• Record excerpts
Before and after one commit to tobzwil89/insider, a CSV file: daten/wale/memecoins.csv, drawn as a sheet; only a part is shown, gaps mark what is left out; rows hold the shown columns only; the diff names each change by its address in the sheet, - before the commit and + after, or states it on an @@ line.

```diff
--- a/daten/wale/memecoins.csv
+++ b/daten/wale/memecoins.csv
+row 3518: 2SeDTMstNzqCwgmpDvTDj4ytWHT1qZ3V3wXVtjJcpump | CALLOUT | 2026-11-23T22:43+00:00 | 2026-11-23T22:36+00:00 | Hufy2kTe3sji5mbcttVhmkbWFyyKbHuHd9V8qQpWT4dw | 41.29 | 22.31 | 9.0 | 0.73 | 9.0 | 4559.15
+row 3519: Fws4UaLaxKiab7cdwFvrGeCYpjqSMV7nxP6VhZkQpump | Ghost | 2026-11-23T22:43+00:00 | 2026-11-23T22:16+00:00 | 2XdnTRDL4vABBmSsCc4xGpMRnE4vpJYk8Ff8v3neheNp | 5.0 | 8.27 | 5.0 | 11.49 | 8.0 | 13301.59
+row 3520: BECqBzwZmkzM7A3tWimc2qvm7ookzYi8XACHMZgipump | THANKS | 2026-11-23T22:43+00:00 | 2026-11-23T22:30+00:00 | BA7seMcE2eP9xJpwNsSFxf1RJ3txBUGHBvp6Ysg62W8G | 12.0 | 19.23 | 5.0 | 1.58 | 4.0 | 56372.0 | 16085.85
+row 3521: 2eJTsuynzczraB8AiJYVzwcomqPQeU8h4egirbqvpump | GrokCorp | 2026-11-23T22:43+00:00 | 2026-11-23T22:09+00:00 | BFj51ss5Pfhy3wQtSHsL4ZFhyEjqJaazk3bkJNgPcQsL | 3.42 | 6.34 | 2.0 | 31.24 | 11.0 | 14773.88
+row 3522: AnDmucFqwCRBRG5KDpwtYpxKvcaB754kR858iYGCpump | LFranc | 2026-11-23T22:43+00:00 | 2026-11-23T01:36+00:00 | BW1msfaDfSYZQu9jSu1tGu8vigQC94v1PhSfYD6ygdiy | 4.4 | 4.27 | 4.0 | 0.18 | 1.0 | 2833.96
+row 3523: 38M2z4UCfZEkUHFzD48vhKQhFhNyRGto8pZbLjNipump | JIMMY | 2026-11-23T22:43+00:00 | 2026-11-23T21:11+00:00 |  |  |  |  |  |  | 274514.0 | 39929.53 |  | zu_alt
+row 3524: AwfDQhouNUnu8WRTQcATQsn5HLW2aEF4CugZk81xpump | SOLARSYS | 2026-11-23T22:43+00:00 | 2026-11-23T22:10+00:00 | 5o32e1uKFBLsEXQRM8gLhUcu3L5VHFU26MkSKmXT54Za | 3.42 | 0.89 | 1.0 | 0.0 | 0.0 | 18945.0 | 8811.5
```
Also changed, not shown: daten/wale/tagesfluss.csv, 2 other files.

• Work to complete
The string "shown" marks the lines to copy; report each of them from the data above.

• Result of this exercise
Before and after one commit to tobzwil89/insider, a CSV file: daten/wale/memecoins.csv, drawn as a sheet; only a part is shown, gaps mark what is left out; rows hold the shown columns only; the diff names each change by its address in the sheet, - before the commit and + after, or states it on an @@ line.
Also changed, not shown: daten/wale/tagesfluss.csv, 2 other files.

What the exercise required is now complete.